_Extracted data:_
╭──

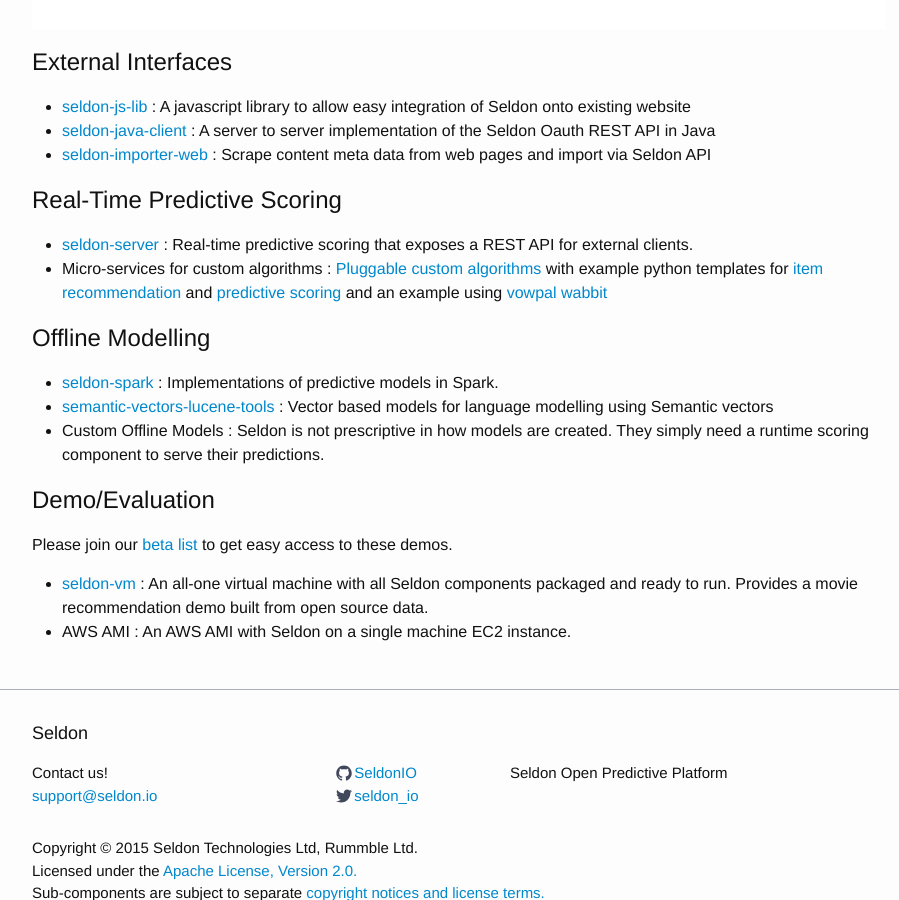
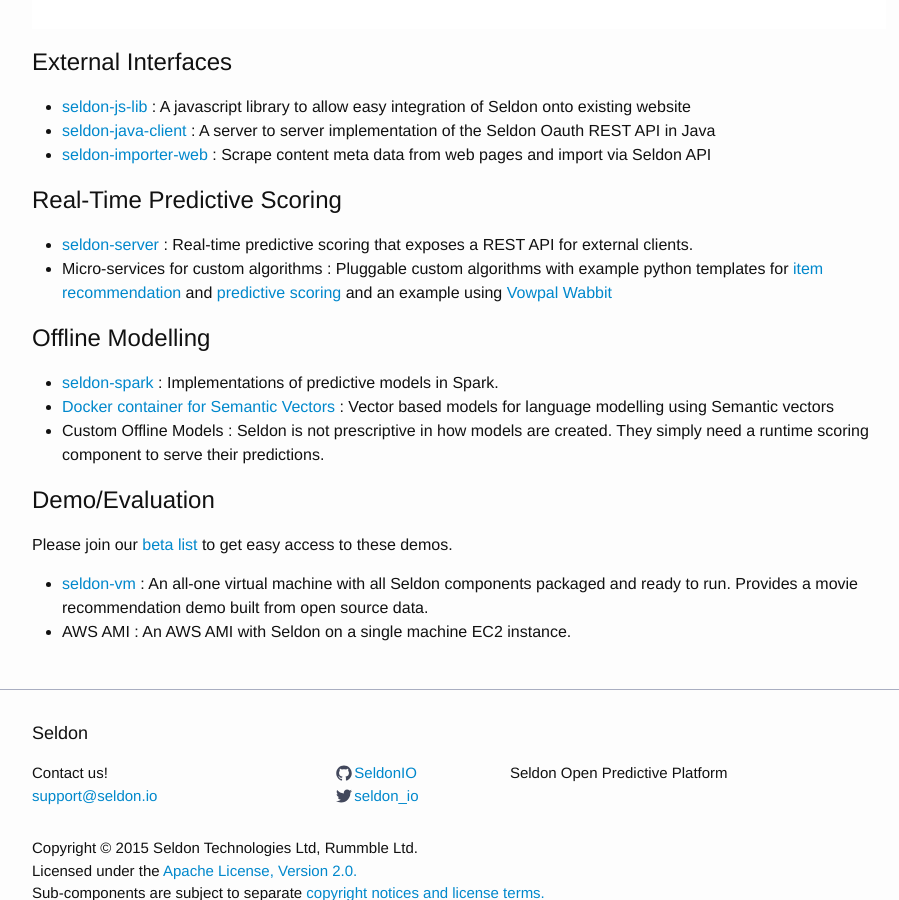
Before and after one commit to SeldonIO/seldonio.github.com, a Jekyll site: the page built from build-and-deploy-intro.md, in a window 1280 px wide and 900 px high, scrolled down 704 px. Shown: the whole window, without its empty margins (181-1080 px from the left). Built offline with Jekyll 4.4.1, drawn with Linux system fonts in a browser that asks for light colours; grey boxes are pictures that could not be loaded.

Commit message:
correct typos in some docs

```diff
--- a/build-and-deploy-intro.md
+++ b/build-and-deploy-intro.md
@@ -19,17 +19,17 @@ The open source projects that comprise Seldon can be seen in the image below gro
 ## Real-Time Predictive Scoring
 
  * [seldon-server](https://github.com/SeldonIO/seldon-server) : Real-time predictive scoring that exposes a REST API for external clients.
- * Micro-services for custom algorithms : [Pluggable custom algorithms](external-algorithms.html) with example python templates for [item recommendation](external-algorithms.html#recommender-python-template) and [predictive scoring](external-algorithms.html#prediction-python-template) and an example using [vowpal wabbit](external-algorithms.html#prediction-python-vw)
+ * Micro-services for custom algorithms : Pluggable custom algorithms with example python templates for [item recommendation](pluggable-recommendation-algorithms.html#recommender-python-template) and [predictive scoring](pluggable-prediction-algorithms.html#prediction-python-template) and an example using [Vowpal Wabbit](pluggable-prediction-algorithms.html#prediction-python-vw)
 
 ## Offline Modelling
 
  * [seldon-spark](https://github.com/SeldonIO/seldon-server/tree/master/offline-jobs/spark) : Implementations of predictive models in Spark.
- * [semantic-vectors-lucene-tools](https://github.com/SeldonIO/semantic-vectors-lucene-tools) : Vector based models for language modelling using Semantic vectors
+ * [Docker container for Semantic Vectors](semantic-vectors.html) : Vector based models for language modelling using Semantic vectors
  * Custom Offline Models : Seldon is not prescriptive in how models are created. They simply need a runtime scoring component to serve their predictions.
 
 ## Demo/Evaluation
 
 Please join our [beta list](http://www.seldon.io/open-source) to get easy access to these demos.
 
- * [seldon-vm](https://github.com/SeldonIO/seldon-vm) : An all-one virtual machine with all Seldon components packaged and ready to run. Provides a movie recommendation demo built from open source data.
+ * [seldon-vm](https://github.com/SeldonIO/seldon-server/tree/master/vm) : An all-one virtual machine with all Seldon components packaged and ready to run. Provides a movie recommendation demo built from open source data.
  * AWS AMI : An AWS AMI with Seldon on a single machine EC2 instance.
```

╰──

_Exercise directions:_
Please determine how many lines of the records above include the word "tree", replying with a number alone.

_Written response:_
2